Eminem’s music publisher is seeking billions of dollars in a lawsuit against Spotify. Christopher Polk/Getty Images for MTV Eminem’s music publisher is suing Spotify, claiming the streaming service infringed on the copyrights of hundreds of songs. The lawsuit also challenges the constitutionality of a landmark music licensing law.Music publisher Eight Mile Style, in a lawsuit filed Wednesday in Tennessee federal court, alleges that Spotify willfully committed an infringement by reproducing Eminem hits like Lose Yourself and “pretending” to have licenses. The complaint also claims Spotify violated the Music Modernization Act, a federal law passed in October that is designed to streamline the process for artists and songwriters compensated for streaming music.Despite not having proper licensing agreements, Spotify has streamed the music publisher’s compositions “billions of times” but “has not accounted to Eight Mile or paid Eight Mile for these streams but instead remitted random payments of some sort, which only purport to account for a fraction of those streams,” the lawsuit says.Central to the lawsuit is how Spotify allegedly categorized the music. The streaming service labeled Lose Yourself as “copyright control,” a designation for songs whose copyright owner is unknown. Eight Mile Style called Spotify’s assertion that it couldn’t locate the copyright holders of Lose Yourself — an Oscar-winning song from the 2002 hit movie 8 Mile — “absurd.””Spotify has not accounted to Eight Mile or paid Eight Mile for these streams but instead remitted random payments of some sort, which only purport to account for a fraction of those streams,” the complaint says.The lawsuit seeks statutory damages of $150,000 for each of the 243 compositions Spotify allegedly infringed — an award that could cost the streaming service more than $3 billion. It also seeks to disqualify Spotify from MMA limitation of damages and declare the federal law unconstitutional as it applies to Eight Mile Style’s allegations.This isn’t the first time Spotify has been accused of copyright infringement. In 2018, music publisher Wixen filed a $1.6 billion copyright lawsuit against Spotify, alleging the digital music platform had played music by Wixen artists such as Tom Petty, Neil Young and The Doors, without first obtaining proper licenses or compensating the publisher. That lawsuit was reportedly settled in December for an undisclosed sum. Spotify didn’t immediately respond to a request for comment.The lawsuit:Eight Mile Style v. Spotify by jonathan_skillings on Scribd Tags Spotify Eminem Share your voice Post a comment Digital Media Music 0

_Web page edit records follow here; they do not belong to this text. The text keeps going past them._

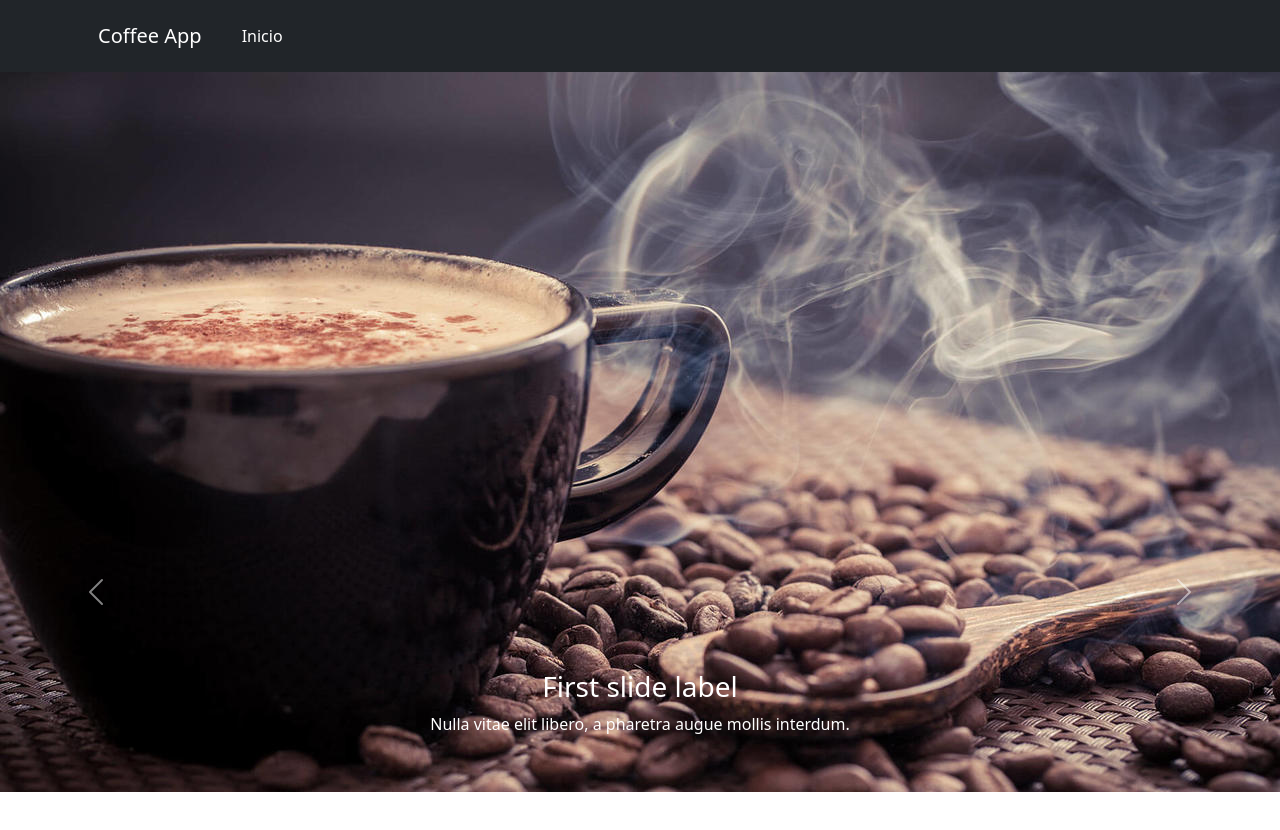
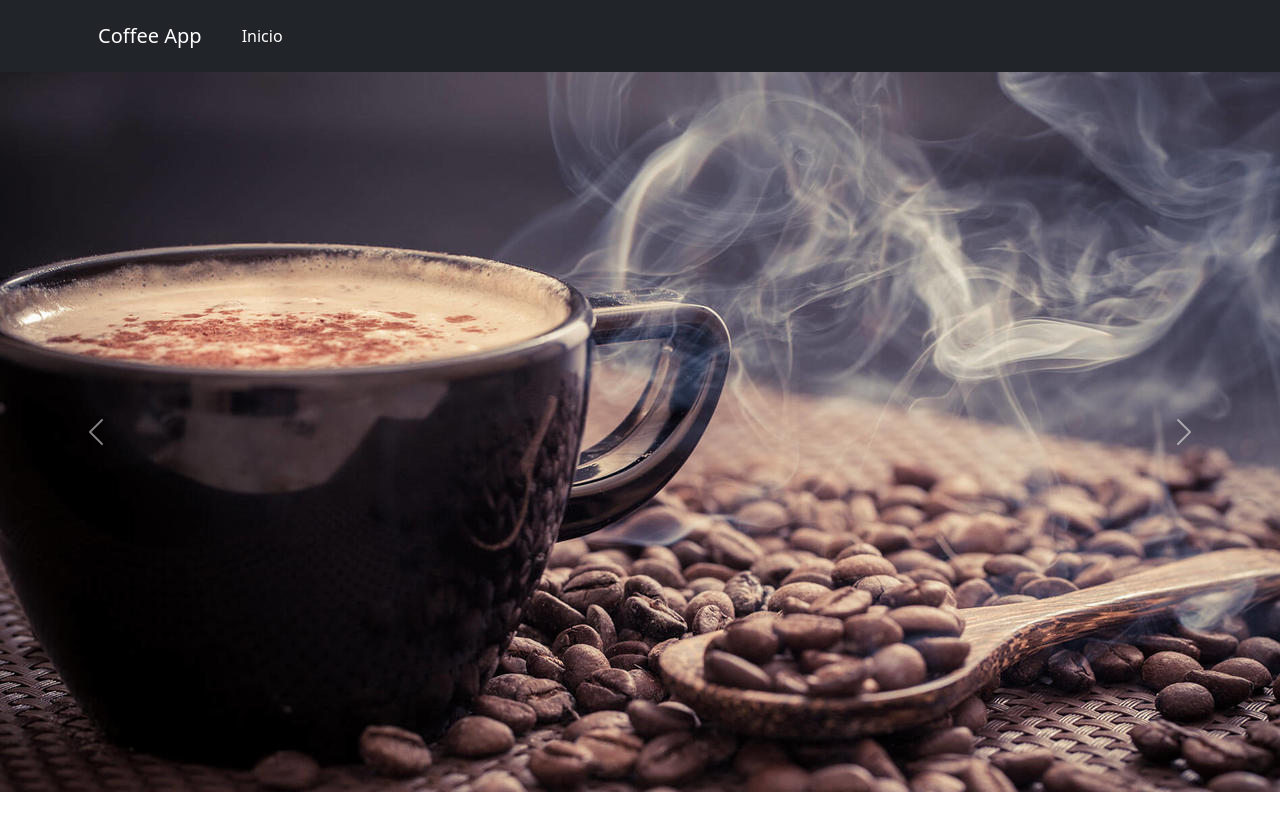
Before and after one commit to pmarino2013/coffee-app, a React (Create React App) app: page / in a window 1280 px wide. Shown: the top 830 px of the page. After the commit the page ends 800 px from the top, so only its background shows below. Built offline with nearby package versions, Linux system fonts and the light colour scheme; sample sign-in values are in the browser's storage.

Commit message:
Fix: Resolviendo bug de inicio de sesion y asincronismo

```diff
--- a/src/components/CofeeCarousel.jsx
+++ b/src/components/CofeeCarousel.jsx
@@ -1,36 +1,44 @@
 import React from "react";
-import { Carousel } from "react-bootstrap";
+
 import coffee1 from "../assets/coffee1.jpg";
 import coffee2 from "../assets/coffee2.jpg";
 const CofeeCarousel = () => {
   return (
-    <Carousel>
-      <Carousel.Item>
-        <img className=" carousel-img" src={coffee1} alt="First slide" />
-        <Carousel.Caption>
-          <h3>First slide label</h3>
-          <p>Nulla vitae elit libero, a pharetra augue mollis interdum.</p>
-        </Carousel.Caption>
-      </Carousel.Item>
-      <Carousel.Item>
-        <img className="carousel-img" src={coffee2} alt="Second slide" />
-
-        <Carousel.Caption>
-          <h3>Second slide label</h3>
-          <p>Lorem ipsum dolor sit amet, consectetur adipiscing elit.</p>
-        </Carousel.Caption>
-      </Carousel.Item>
-      <Carousel.Item>
-        <img className="carousel-img" src={coffee1} alt="Third slide" />
-
-        <Carousel.Caption>
-          <h3>Third slide label</h3>
-          <p>
-            Praesent commodo cursus magna, vel scelerisque nisl consectetur.
-          </p>
-        </Carousel.Caption>
-      </Carousel.Item>
-    </Carousel>
+    <div
+      id="carouselExampleControls"
+      className="carousel slide"
+      data-bs-ride="carousel"
+    >
+      <div className="carousel-inner h-100">
+        <div className="carousel-item active">
+          <img src={coffee1} className="d-block w-100" alt="coffee1" />
+        </div>
+        <div className="carousel-item">
+          <img src={coffee2} className="d-block w-100" alt="coffe2" />
+        </div>
+        {/* <div className="carousel-item">
+      <img src="..." className="d-block w-100" alt="..." />
+    </div> */}
+      </div>
+      <button
+        className="carousel-control-prev"
+        type="button"
+        data-bs-target="#carouselExampleControls"
+        data-bs-slide="prev"
+      >
+        <span className="carousel-control-prev-icon" aria-hidden="true"></span>
+        <span className="visually-hidden">Previous</span>
+      </button>
+      <button
+        className="carousel-control-next"
+        type="button"
+        data-bs-target="#carouselExampleControls"
+        data-bs-slide="next"
+      >
+        <span className="carousel-control-next-icon" aria-hidden="true"></span>
+        <span className="visually-hidden">Next</span>
+      </button>
+    </div>
   );
 };
 
--- a/src/helpers/autentication.js
+++ b/src/helpers/autentication.js
@@ -1,8 +1,8 @@
-// const url = "http://localhost:8080";
-const urlCloud = "https://restserver-pm.herokuapp.com";
+const url = "http://localhost:8080";
+// const urlCloud = "https://restserver-pm.herokuapp.com";
 
 export const postAuth = async (data) => {
-  const resp = await fetch(`${urlCloud}/api/auth/login`, {
+  const resp = await fetch(`${url}/api/auth/login`, {
     method: "POST",
     body: JSON.stringify(data),
     headers: {
--- a/src/pages/Login.jsx
+++ b/src/pages/Login.jsx
@@ -1,12 +1,15 @@
-import React, { useState } from "react";
+import React, { useState, useRef } from "react";
 import { Link, useHistory } from "react-router-dom";
 
-import Swal from "sweetalert2";
+// import Swal from "sweetalert2";
 import { postAuth } from "../helpers/autentication";
 
 import logo from "../assets/coffee.png";
+import { useEffect } from "react";
 
 const Login = () => {
+  const isMounted = useRef(true);
+
   const history = useHistory();
 
   const [formValue, setFormValue] = useState({
@@ -14,6 +17,27 @@ const Login = () => {
     password: "",
   });
   const [btnDisable, setBtnDisable] = useState(false);
+
+  const [login, setLogin] = useState({
+    ok: null,
+    msg: "",
+    token: "",
+  });
+
+  useEffect(() => {
+    if (login.token) {
+      localStorage.setItem("crypto_app_user", JSON.stringify(login.token));
+      setTimeout(() => {
+        history.push("/");
+      }, 3000);
+    }
+  }, [login, history]);
+
+  useEffect(() => {
+    return () => {
+      isMounted.current = false;
+    };
+  }, []);
 
   const handleChange = ({ target }) => {
     setFormValue({
@@ -28,18 +52,22 @@ const Login = () => {
 
     if (email && password) {
       setBtnDisable(true);
+      if (isMounted.current) {
         postAuth(formValue).then((respuesta) => {
-        const { msg, token } = respuesta;
+          setLogin({
+            ok: respuesta.ok,
+            msg: respuesta.msg,
+            token: respuesta.token,
+          });
+          // const { msg, token } = respuesta;
           setBtnDisable(false);
-        Swal.fire(msg);
 
-        localStorage.setItem("crypto_app_user", JSON.stringify(token));
-        history.push("/");
           setFormValue({
             email: "",
             password: "",
           });
         });
+      }
     }
   };
 
@@ -92,6 +120,17 @@ const Login = () => {
                     Ingresar
                   </button>
                 </div>
+                {login.ok === false && (
+                  <div className="alert alert-danger mt-3" role="alert">
+                    {login.msg}
+                  </div>
+                )}
+
+                {login.ok === true && (
+                  <div className="alert alert-success mt-3" role="alert">
+                    {login.msg}
+                  </div>
+                )}
               </form>
             </div>
           </div>
```
Lines whose indentation alone changed are shown as unchanged.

A collection of ten short stories – one both universal in canvas yet decidedly ethnic in fabric, ‘The sacred sorrow of sparrows’, authored by Siddharth Dasgupta and published by Niyogi Books examines the lives of an Afghan baker, a Parsi exile, a north Indian qawwali singer, and a Lebanese mystic, amongst several others. Traversing cities such as Lucknow, Puna, Bombay, Dubai, Tokyo, Istanbul and Isfahan, this collection dips into cities and places not often explored in novels and short-story collection narratives. Also Read – Add new books to your shelfThe book which was launched in the presence of poet and novelist Pervin Saket, filmmaker and screenwriter Shikha Makan and publisher of the book Trisha De Niyogi has an eclectic assortment of characters for readers to explore. During the launch, Pervin Saket shared her thoughts about the book as she found herself deeply immersed in the collection’s richly textured canvas of characters and cities. She noted, “There is a tone and cadence to Siddharth’s writing that is nothing short of hypnotic. The words refuse to let go. This poignant, evocative and poetic collection is one reader will find themselves revisiting often, on their own journeys through life and love.” Also Read – Over 2 hours screen time daily will make your kids impulsiveSimilar feelings were also shared by filmmaker Shikha Makan as she commented on how the stories inhabited a sensual collage of memory, nostalgia and love. She quoted, “There is a potent beauty to the writing. Even loss and longing have the power to heal in Siddharth’s hands. This is a definite read to reflect and absorb the beauty and complexities of our lives.”The author being asked on his literary motivations, he cited “Travel and the deep bliss of fresh horizons have acted as instigators to many of the stories, while the characters are an amalgamation of reality, fragments, and whispers”. Through ten stories and ten main protagonists, this book paints a portrait of the universal emotion that strikes the deepest and lingers the longest – sorrow. A nuanced narrative of the eternal human existence, this collection embraces light, laughter, hope, and that silently pulsating craving called love, delivering a communal meditation on mortal failings and human persistence. The stories traverse the length and breadth of the world picking up a train of melody from the sonorous sound of the Bosphorus to the resounding refrain of the Qawwali, from the quiet streets of Isfahan to a crowded city in Japan, from two lovers fraught with desire in Bombay to one man’s spiritual awakening in Lebanon.Each story, mired by the undercurrent of simple occurrences and profound epiphanies, also forms an unwitting part of a Sufi’s journey as he navigates the world in his mystic inquiry of the unknown.